Problem requirements
Would you retype the listing word for word, skipping its pictures?

Data for processing

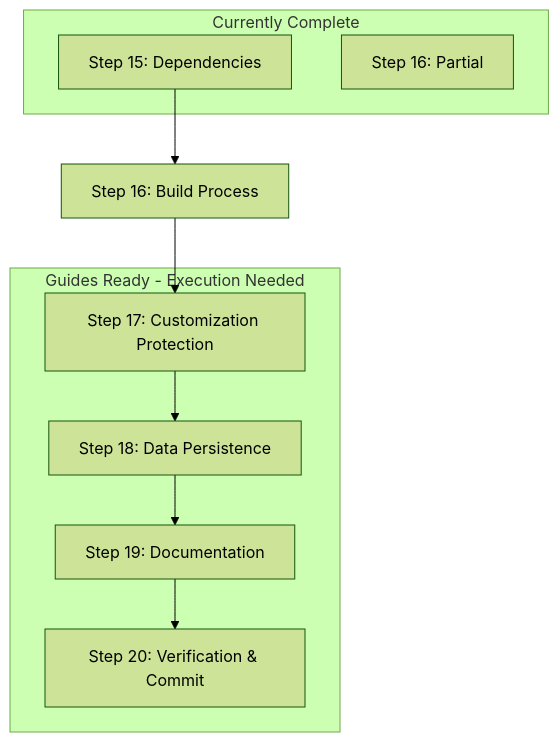
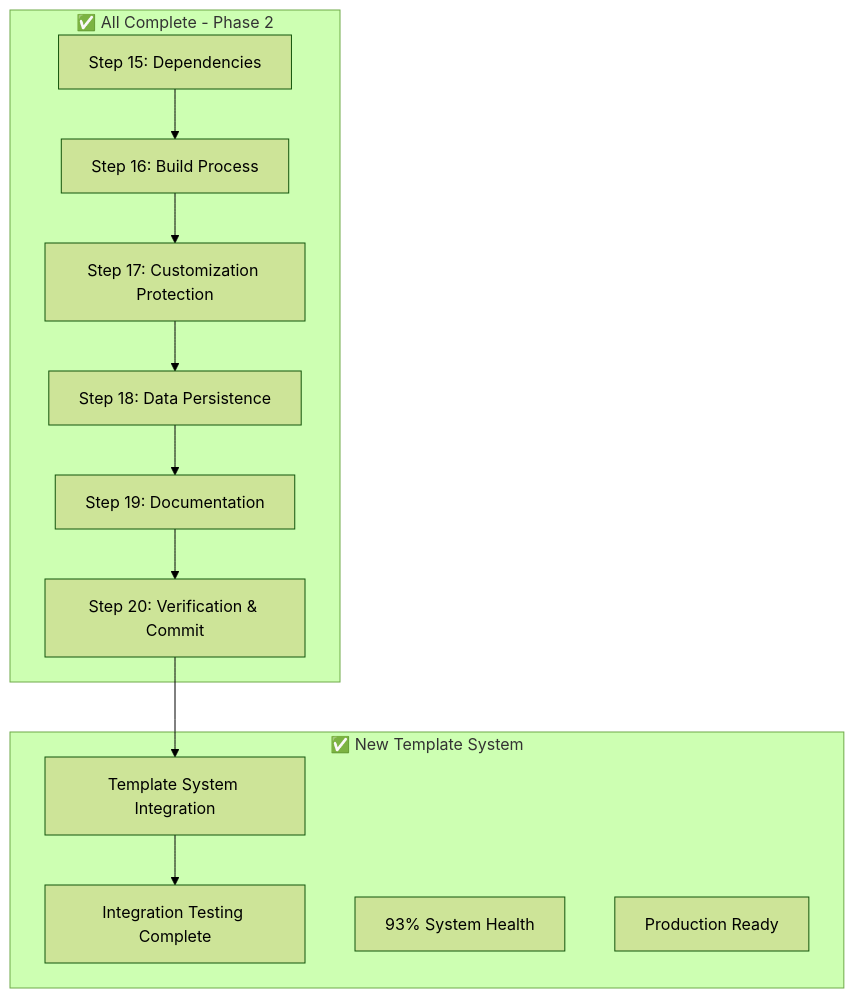
Before and after one commit to rovony/SocietyPal: the diagram in Admin-Local/0-Admin/zaj-Guides/1-Guides-Flows/B-Setup-New-Project/Phase-2-Pre-Deployment-Preparation/1-Steps/PHASE-2-PIPELINE-MASTER.md, drawn with Mermaid (forest theme). The commit also changed other lines of this file and 119 other files, not shown here.

````diff
--- a/Admin-Local/0-Admin/zaj-Guides/1-Guides-Flows/B-Setup-New-Project/Phase-2-Pre-Deployment-Preparation/1-Steps/PHASE-2-PIPELINE-MASTER.md
+++ b/Admin-Local/0-Admin/zaj-Guides/1-Guides-Flows/B-Setup-New-Project/Phase-2-Pre-Deployment-Preparation/1-Steps/PHASE-2-PIPELINE-MASTER.md
@@ -64,20 +76,26 @@
 ```mermaid
 graph TD
     A[Step 15: Dependencies] --> B[Step 16: Build Process]
     B --> C[Step 17: Customization Protection]
     C --> D[Step 18: Data Persistence]
     D --> E[Step 19: Documentation]
     E --> F[Step 20: Verification & Commit]
+    F --> G[Template System Integration]
+    G --> H[Integration Testing Complete]
     
-    subgraph "Currently Complete"
+    subgraph "✅ All Complete - Phase 2"
         A
-        B_PARTIAL[Step 16: Partial]
-    end
-    
-    subgraph "Guides Ready - Execution Needed"
+        B
         C
         D
         E
         F
     end
+    
+    subgraph "✅ New Template System"
+        G
+        H
+        I[93% System Health]
+        J[Production Ready]
+    end
 ```
````
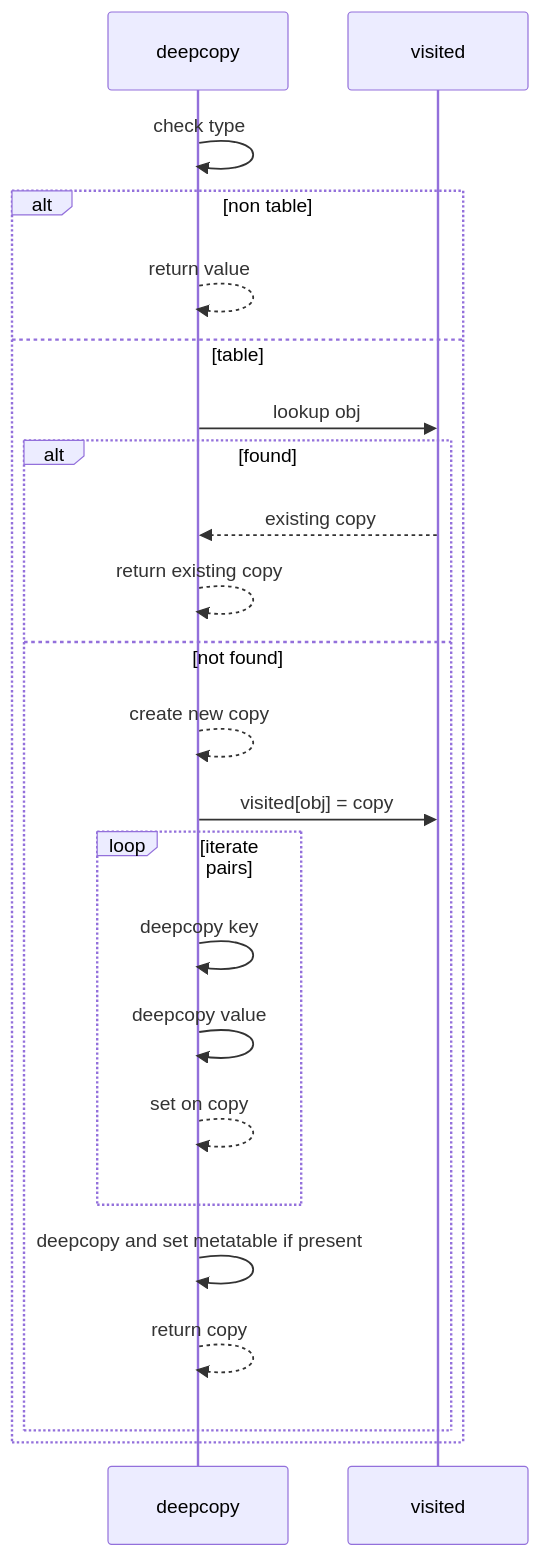
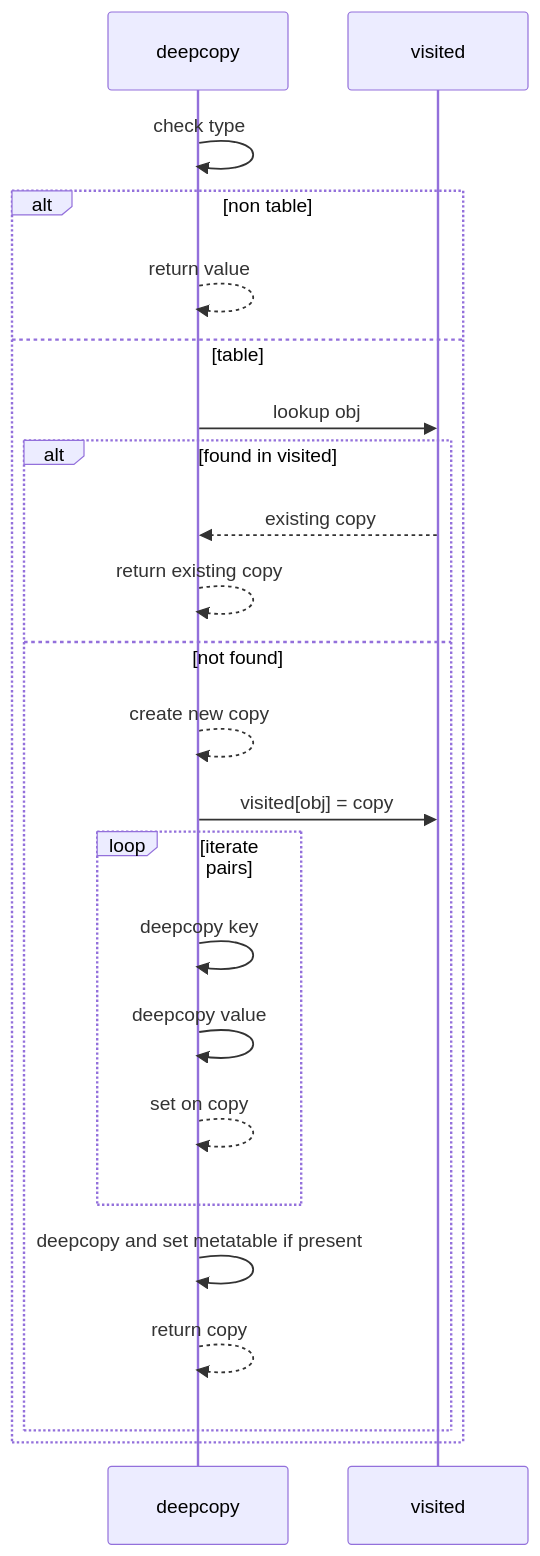
One commit to Gh0st352/AETHR changed the second of 2 diagrams in docs/fileops/deepcopy.md. Above: the diagram before and after it, drawn with Mermaid. The commit also changed other lines of this file and 6 other files, not shown here.

First line of the commit message:
docs(fileops): standardize Mermaid diagrams, add subgraphs and theme

````diff
--- a/docs/fileops/deepcopy.md
+++ b/docs/fileops/deepcopy.md
@@ -39,25 +60,27 @@
 ```mermaid
+%% shared theme: docs/_mermaid/theme.json %%
 sequenceDiagram
   participant C as deepcopy
   participant V as visited
+
   C->>C: check type
   alt non table
     C-->>C: return value
   else table
     C->>V: lookup obj
-    alt found
+    alt found in visited
       V-->>C: existing copy
       C-->>C: return existing copy
     else not found
       C-->>C: create new copy
       C->>V: visited[obj] = copy
       loop iterate pairs
         C->>C: deepcopy key
         C->>C: deepcopy value
         C-->>C: set on copy
       end
       C->>C: deepcopy and set metatable if present
       C-->>C: return copy
     end
   end
 ```
````
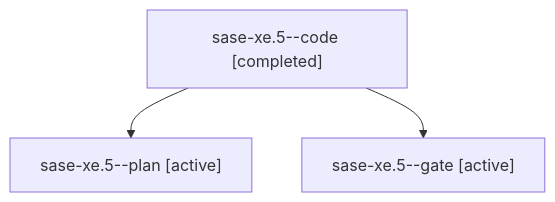
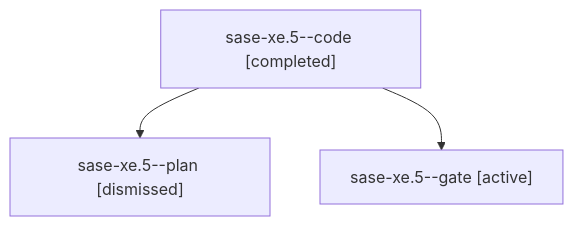
One commit to sase-org/sase--agents changed the diagram in sessions/bbugyi200.athena.sase-xe.5.md. Above: the diagram before and after it, drawn with Mermaid. The commit also changed other lines of this file and 277 other files, not shown here.

````diff
--- a/sessions/bbugyi200.athena.sase-xe.5.md
+++ b/sessions/bbugyi200.athena.sase-xe.5.md
@@ -9,8 +9,8 @@
 ```mermaid
 flowchart TD
   n0["sase-xe.5--code [completed]"]
-  n1["sase-xe.5--plan [active]"]
+  n1["sase-xe.5--plan [dismissed]"]
   n0 --> n1
   n2["sase-xe.5--gate [active]"]
   n0 --> n2
 ```
````
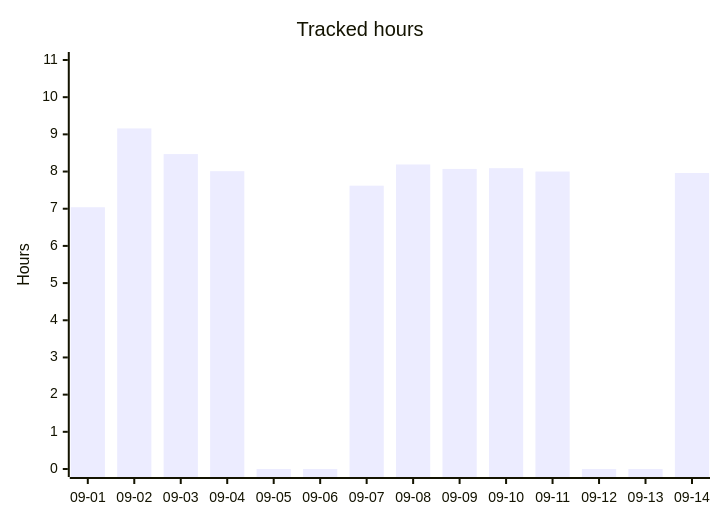
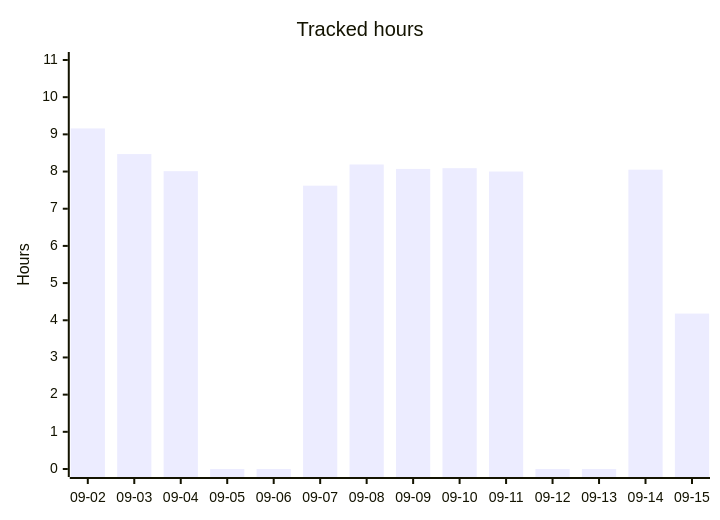
Before and after one commit to albinforsberg-netizen/timeclock: the second of 5 diagrams in README.org, drawn with Mermaid. The commit also changed other lines of this file, not shown here.

```diff
--- a/README.org
+++ b/README.org
@@ -95,7 +95,7 @@
 #+begin_src mermaid
 xychart-beta
     title "Tracked hours"
-    x-axis ["09-01", "09-02", "09-03", "09-04", "09-05", "09-06", "09-07", "09-08", "09-09", "09-10", "09-11", "09-12", "09-13", "09-14"]
+    x-axis ["09-02", "09-03", "09-04", "09-05", "09-06", "09-07", "09-08", "09-09", "09-10", "09-11", "09-12", "09-13", "09-14", "09-15"]
     y-axis "Hours" 0 --> 11
-    bar [7.04, 9.16, 8.47, 8.01, 0.00, 0.00, 7.62, 8.19, 8.07, 8.09, 8.00, 0.00, 0.00, 7.96]
+    bar [9.16, 8.47, 8.01, 0.00, 0.00, 7.62, 8.19, 8.07, 8.09, 8.00, 0.00, 0.00, 8.05, 4.18]
 #+end_src
```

Answer box
Before and after one commit to rovony/SocietyPal: the diagram in Admin-Local/0-Admin/zaj-Guides/1-Guides-Flows/B-Setup-New-Project/Phase-2-Pre-Deployment-Preparation/1-Steps/PHASE-2-PIPELINE-MASTER.md, drawn with Mermaid (forest theme). The commit also changed other lines of this file and 119 other files, not shown here.

````diff
--- a/Admin-Local/0-Admin/zaj-Guides/1-Guides-Flows/B-Setup-New-Project/Phase-2-Pre-Deployment-Preparation/1-Steps/PHASE-2-PIPELINE-MASTER.md
+++ b/Admin-Local/0-Admin/zaj-Guides/1-Guides-Flows/B-Setup-New-Project/Phase-2-Pre-Deployment-Preparation/1-Steps/PHASE-2-PIPELINE-MASTER.md
@@ -64,20 +76,26 @@
 ```mermaid
 graph TD
     A[Step 15: Dependencies] --> B[Step 16: Build Process]
     B --> C[Step 17: Customization Protection]
     C --> D[Step 18: Data Persistence]
     D --> E[Step 19: Documentation]
     E --> F[Step 20: Verification & Commit]
+    F --> G[Template System Integration]
+    G --> H[Integration Testing Complete]
     
-    subgraph "Currently Complete"
+    subgraph "✅ All Complete - Phase 2"
         A
-        B_PARTIAL[Step 16: Partial]
-    end
-    
-    subgraph "Guides Ready - Execution Needed"
+        B
         C
         D
         E
         F
     end
+    
+    subgraph "✅ New Template System"
+        G
+        H
+        I[93% System Health]
+        J[Production Ready]
+    end
 ```
````
One commit to Gh0st352/AETHR changed the second of 2 diagrams in docs/fileops/deepcopy.md. Above: the diagram before and after it, drawn with Mermaid. The commit also changed other lines of this file and 6 other files, not shown here.

First line of the commit message:
docs(fileops): standardize Mermaid diagrams, add subgraphs and theme

````diff
--- a/docs/fileops/deepcopy.md
+++ b/docs/fileops/deepcopy.md
@@ -39,25 +60,27 @@
 ```mermaid
+%% shared theme: docs/_mermaid/theme.json %%
 sequenceDiagram
   participant C as deepcopy
   participant V as visited
+
   C->>C: check type
   alt non table
     C-->>C: return value
   else table
     C->>V: lookup obj
-    alt found
+    alt found in visited
       V-->>C: existing copy
       C-->>C: return existing copy
     else not found
       C-->>C: create new copy
       C->>V: visited[obj] = copy
       loop iterate pairs
         C->>C: deepcopy key
         C->>C: deepcopy value
         C-->>C: set on copy
       end
       C->>C: deepcopy and set metatable if present
       C-->>C: return copy
     end
   end
 ```
````
One commit to sase-org/sase--agents changed the diagram in sessions/bbugyi200.athena.sase-xe.5.md. Above: the diagram before and after it, drawn with Mermaid. The commit also changed other lines of this file and 277 other files, not shown here.

````diff
--- a/sessions/bbugyi200.athena.sase-xe.5.md
+++ b/sessions/bbugyi200.athena.sase-xe.5.md
@@ -9,8 +9,8 @@
 ```mermaid
 flowchart TD
   n0["sase-xe.5--code [completed]"]
-  n1["sase-xe.5--plan [active]"]
+  n1["sase-xe.5--plan [dismissed]"]
   n0 --> n1
   n2["sase-xe.5--gate [active]"]
   n0 --> n2
 ```
````
Before and after one commit to albinforsberg-netizen/timeclock: the second of 5 diagrams in README.org, drawn with Mermaid. The commit also changed other lines of this file, not shown here.

```diff
--- a/README.org
+++ b/README.org
@@ -95,7 +95,7 @@
 #+begin_src mermaid
 xychart-beta
     title "Tracked hours"
-    x-axis ["09-01", "09-02", "09-03", "09-04", "09-05", "09-06", "09-07", "09-08", "09-09", "09-10", "09-11", "09-12", "09-13", "09-14"]
+    x-axis ["09-02", "09-03", "09-04", "09-05", "09-06", "09-07", "09-08", "09-09", "09-10", "09-11", "09-12", "09-13", "09-14", "09-15"]
     y-axis "Hours" 0 --> 11
-    bar [7.04, 9.16, 8.47, 8.01, 0.00, 0.00, 7.62, 8.19, 8.07, 8.09, 8.00, 0.00, 0.00, 7.96]
+    bar [9.16, 8.47, 8.01, 0.00, 0.00, 7.62, 8.19, 8.07, 8.09, 8.00, 0.00, 0.00, 8.05, 4.18]
 #+end_src
```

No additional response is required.